Every line below is to be copied exactly, with the pictures left out.

- Itemized modification records -
Content starts
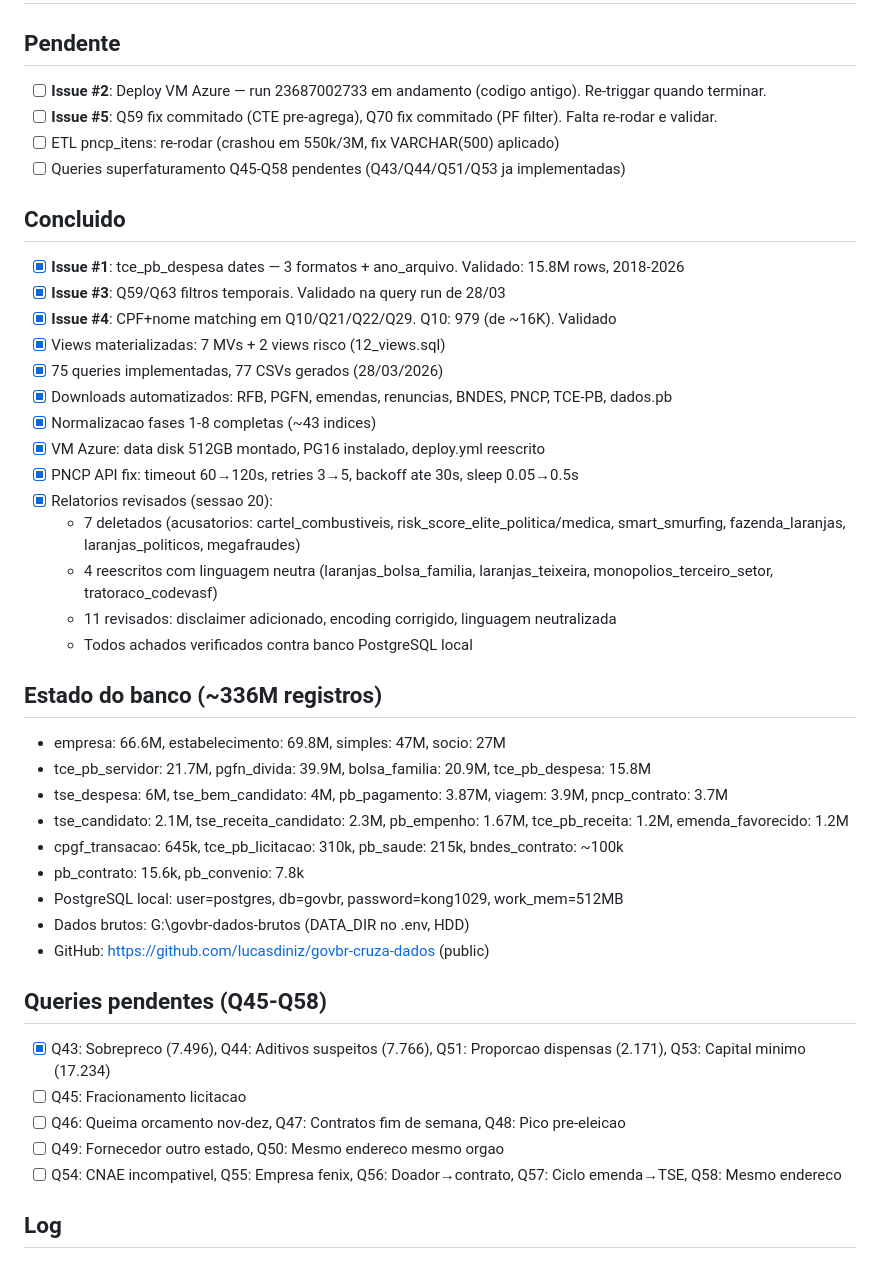
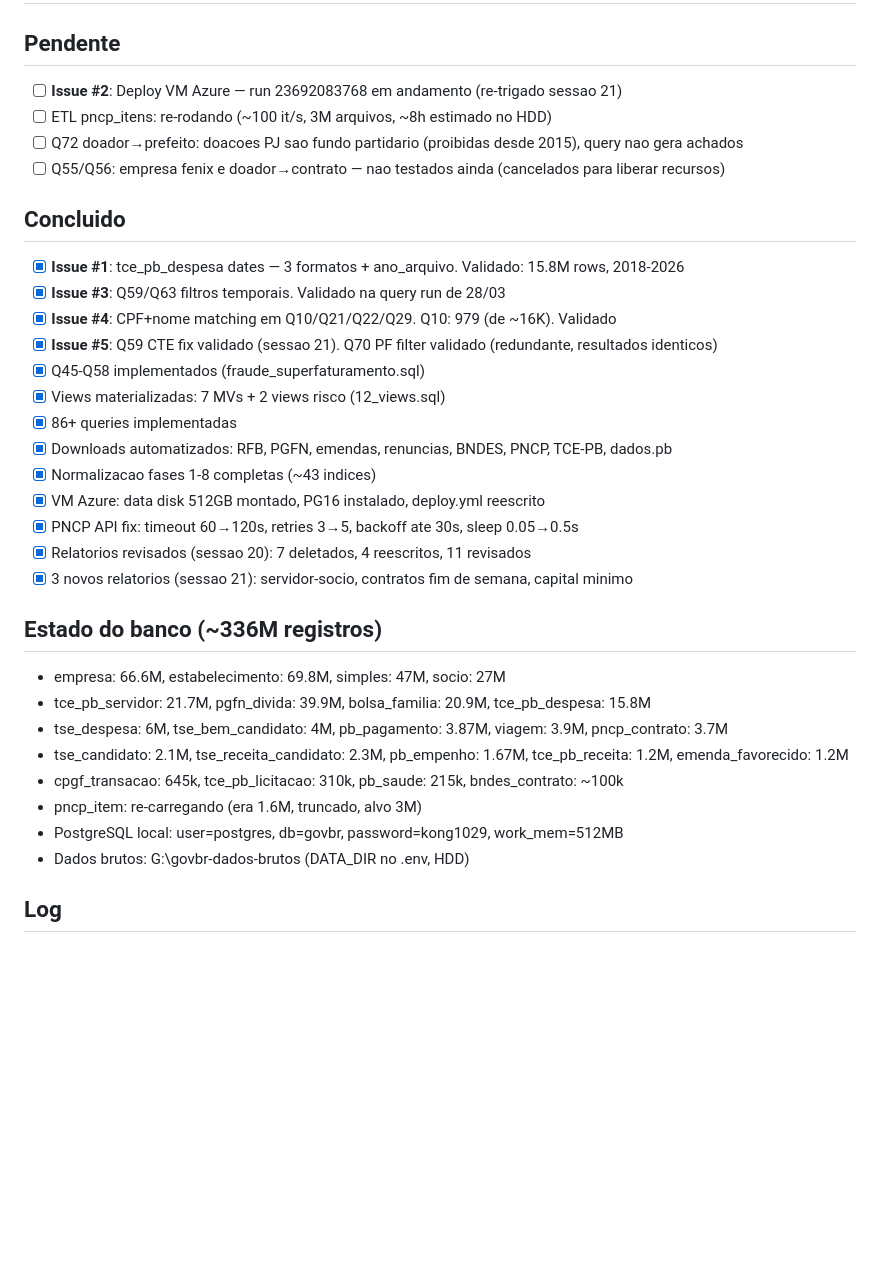
Before and after one commit to lucasdiniz/govbr-cruza-dados, a Markdown page: TODO.md, the part around one of its changes. GitHub-like rendering; blank space fills up the shorter version.

```diff
--- a/TODO.md
+++ b/TODO.md
@@ -1,26 +1,25 @@
 # TODO - govbr-cruza-dados
 
 ## Pendente
-- [ ] **Issue #2**: Deploy VM Azure — run 23687002733 em andamento (codigo antigo). Re-triggar quando terminar.
-- [ ] **Issue #5**: Q59 fix commitado (CTE pre-agrega), Q70 fix commitado (PF filter). Falta re-rodar e validar.
-- [ ] ETL pncp_itens: re-rodar (crashou em 550k/3M, fix VARCHAR(500) aplicado)
-- [ ] Queries superfaturamento Q45-Q58 pendentes (Q43/Q44/Q51/Q53 ja implementadas)
+- [ ] **Issue #2**: Deploy VM Azure — run 23692083768 em andamento (re-trigado sessao 21)
+- [ ] ETL pncp_itens: re-rodando (~100 it/s, 3M arquivos, ~8h estimado no HDD)
+- [ ] Q72 doador→prefeito: doacoes PJ sao fundo partidario (proibidas desde 2015), query nao gera achados
+- [ ] Q55/Q56: empresa fenix e doador→contrato — nao testados ainda (cancelados para liberar recursos)
 
 ## Concluido
 - [x] **Issue #1**: tce_pb_despesa dates — 3 formatos + ano_arquivo. Validado: 15.8M rows, 2018-2026
 - [x] **Issue #3**: Q59/Q63 filtros temporais. Validado na query run de 28/03
 - [x] **Issue #4**: CPF+nome matching em Q10/Q21/Q22/Q29. Q10: 979 (de ~16K). Validado
+- [x] **Issue #5**: Q59 CTE fix validado (sessao 21). Q70 PF filter validado (redundante, resultados identicos)
+- [x] Q45-Q58 implementados (fraude_superfaturamento.sql)
 - [x] Views materializadas: 7 MVs + 2 views risco (12_views.sql)
-- [x] 75 queries implementadas, 77 CSVs gerados (28/03/2026)
+- [x] 86+ queries implementadas
 - [x] Downloads automatizados: RFB, PGFN, emendas, renuncias, BNDES, PNCP, TCE-PB, dados.pb
 - [x] Normalizacao fases 1-8 completas (~43 indices)
 - [x] VM Azure: data disk 512GB montado, PG16 instalado, deploy.yml reescrito
 - [x] PNCP API fix: timeout 60→120s, retries 3→5, backoff ate 30s, sleep 0.05→0.5s
-- [x] Relatorios revisados (sessao 20):
-  - 7 deletados (acusatorios: cartel_combustiveis, risk_score_elite_politica/medica, smart_smurfing, fazenda_laranjas, laranjas_politicos, megafraudes)
-  - 4 reescritos com linguagem neutra (laranjas_bolsa_familia, laranjas_teixeira, monopolios_terceiro_setor, tratoraco_codevasf)
-  - 11 revisados: disclaimer adicionado, encoding corrigido, linguagem neutralizada
-  - Todos achados verificados contra banco PostgreSQL local
+- [x] Relatorios revisados (sessao 20): 7 deletados, 4 reescritos, 11 revisados
+- [x] 3 novos relatorios (sessao 21): servidor-socio, contratos fim de semana, capital minimo
 
 ## Estado do banco (~336M registros)
 - empresa: 66.6M, estabelecimento: 69.8M, simples: 47M, socio: 27M
@@ -28,17 +27,9 @@
 - tse_despesa: 6M, tse_bem_candidato: 4M, pb_pagamento: 3.87M, viagem: 3.9M, pncp_contrato: 3.7M
 - tse_candidato: 2.1M, tse_receita_candidato: 2.3M, pb_empenho: 1.67M, tce_pb_receita: 1.2M, emenda_favorecido: 1.2M
 - cpgf_transacao: 645k, tce_pb_licitacao: 310k, pb_saude: 215k, bndes_contrato: ~100k
-- pb_contrato: 15.6k, pb_convenio: 7.8k
+- pncp_item: re-carregando (era 1.6M, truncado, alvo 3M)
 - PostgreSQL local: user=postgres, db=govbr, password=kong1029, work_mem=512MB
 - Dados brutos: G:\govbr-dados-brutos (DATA_DIR no .env, HDD)
-- GitHub: https://github.com/lucasdiniz/govbr-cruza-dados (public)
-
-## Queries pendentes (Q45-Q58)
-- [x] Q43: Sobrepreco (7.496), Q44: Aditivos suspeitos (7.766), Q51: Proporcao dispensas (2.171), Q53: Capital minimo (17.234)
-- [ ] Q45: Fracionamento licitacao
-- [ ] Q46: Queima orcamento nov-dez, Q47: Contratos fim de semana, Q48: Pico pre-eleicao
-- [ ] Q49: Fornecedor outro estado, Q50: Mesmo endereco mesmo orgao
-- [ ] Q54: CNAE incompativel, Q55: Empresa fenix, Q56: Doador→contrato, Q57: Ciclo emenda→TSE, Q58: Mesmo endereco
 
 ## Log
 
```
Also changed, not shown: other parts of TODO.md (+26 -18 lines).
Content ends
- Exercise response -
Before and after one commit to lucasdiniz/govbr-cruza-dados, a Markdown page: TODO.md, the part around one of its changes. GitHub-like rendering; blank space fills up the shorter version.

```diff
--- a/TODO.md
+++ b/TODO.md
@@ -1,26 +1,25 @@
 # TODO - govbr-cruza-dados
 
 ## Pendente
-- [ ] **Issue #2**: Deploy VM Azure — run 23687002733 em andamento (codigo antigo). Re-triggar quando terminar.
-- [ ] **Issue #5**: Q59 fix commitado (CTE pre-agrega), Q70 fix commitado (PF filter). Falta re-rodar e validar.
-- [ ] ETL pncp_itens: re-rodar (crashou em 550k/3M, fix VARCHAR(500) aplicado)
-- [ ] Queries superfaturamento Q45-Q58 pendentes (Q43/Q44/Q51/Q53 ja implementadas)
+- [ ] **Issue #2**: Deploy VM Azure — run 23692083768 em andamento (re-trigado sessao 21)
+- [ ] ETL pncp_itens: re-rodando (~100 it/s, 3M arquivos, ~8h estimado no HDD)
+- [ ] Q72 doador→prefeito: doacoes PJ sao fundo partidario (proibidas desde 2015), query nao gera achados
+- [ ] Q55/Q56: empresa fenix e doador→contrato — nao testados ainda (cancelados para liberar recursos)
 
 ## Concluido
 - [x] **Issue #1**: tce_pb_despesa dates — 3 formatos + ano_arquivo. Validado: 15.8M rows, 2018-2026
 - [x] **Issue #3**: Q59/Q63 filtros temporais. Validado na query run de 28/03
 - [x] **Issue #4**: CPF+nome matching em Q10/Q21/Q22/Q29. Q10: 979 (de ~16K). Validado
+- [x] **Issue #5**: Q59 CTE fix validado (sessao 21). Q70 PF filter validado (redundante, resultados identicos)
+- [x] Q45-Q58 implementados (fraude_superfaturamento.sql)
 - [x] Views materializadas: 7 MVs + 2 views risco (12_views.sql)
-- [x] 75 queries implementadas, 77 CSVs gerados (28/03/2026)
+- [x] 86+ queries implementadas
 - [x] Downloads automatizados: RFB, PGFN, emendas, renuncias, BNDES, PNCP, TCE-PB, dados.pb
 - [x] Normalizacao fases 1-8 completas (~43 indices)
 - [x] VM Azure: data disk 512GB montado, PG16 instalado, deploy.yml reescrito
 - [x] PNCP API fix: timeout 60→120s, retries 3→5, backoff ate 30s, sleep 0.05→0.5s
-- [x] Relatorios revisados (sessao 20):
-  - 7 deletados (acusatorios: cartel_combustiveis, risk_score_elite_politica/medica, smart_smurfing, fazenda_laranjas, laranjas_politicos, megafraudes)
-  - 4 reescritos com linguagem neutra (laranjas_bolsa_familia, laranjas_teixeira, monopolios_terceiro_setor, tratoraco_codevasf)
-  - 11 revisados: disclaimer adicionado, encoding corrigido, linguagem neutralizada
-  - Todos achados verificados contra banco PostgreSQL local
+- [x] Relatorios revisados (sessao 20): 7 deletados, 4 reescritos, 11 revisados
+- [x] 3 novos relatorios (sessao 21): servidor-socio, contratos fim de semana, capital minimo
 
 ## Estado do banco (~336M registros)
 - empresa: 66.6M, estabelecimento: 69.8M, simples: 47M, socio: 27M
@@ -28,17 +27,9 @@
 - tse_despesa: 6M, tse_bem_candidato: 4M, pb_pagamento: 3.87M, viagem: 3.9M, pncp_contrato: 3.7M
 - tse_candidato: 2.1M, tse_receita_candidato: 2.3M, pb_empenho: 1.67M, tce_pb_receita: 1.2M, emenda_favorecido: 1.2M
 - cpgf_transacao: 645k, tce_pb_licitacao: 310k, pb_saude: 215k, bndes_contrato: ~100k
-- pb_contrato: 15.6k, pb_convenio: 7.8k
+- pncp_item: re-carregando (era 1.6M, truncado, alvo 3M)
 - PostgreSQL local: user=postgres, db=govbr, password=kong1029, work_mem=512MB
 - Dados brutos: G:\govbr-dados-brutos (DATA_DIR no .env, HDD)
-- GitHub: https://github.com/lucasdiniz/govbr-cruza-dados (public)
-
-## Queries pendentes (Q45-Q58)
-- [x] Q43: Sobrepreco (7.496), Q44: Aditivos suspeitos (7.766), Q51: Proporcao dispensas (2.171), Q53: Capital minimo (17.234)
-- [ ] Q45: Fracionamento licitacao
-- [ ] Q46: Queima orcamento nov-dez, Q47: Contratos fim de semana, Q48: Pico pre-eleicao
-- [ ] Q49: Fornecedor outro estado, Q50: Mesmo endereco mesmo orgao
-- [ ] Q54: CNAE incompativel, Q55: Empresa fenix, Q56: Doador→contrato, Q57: Ciclo emenda→TSE, Q58: Mesmo endereco
 
 ## Log
 
```
Also changed, not shown: other parts of TODO.md (+26 -18 lines).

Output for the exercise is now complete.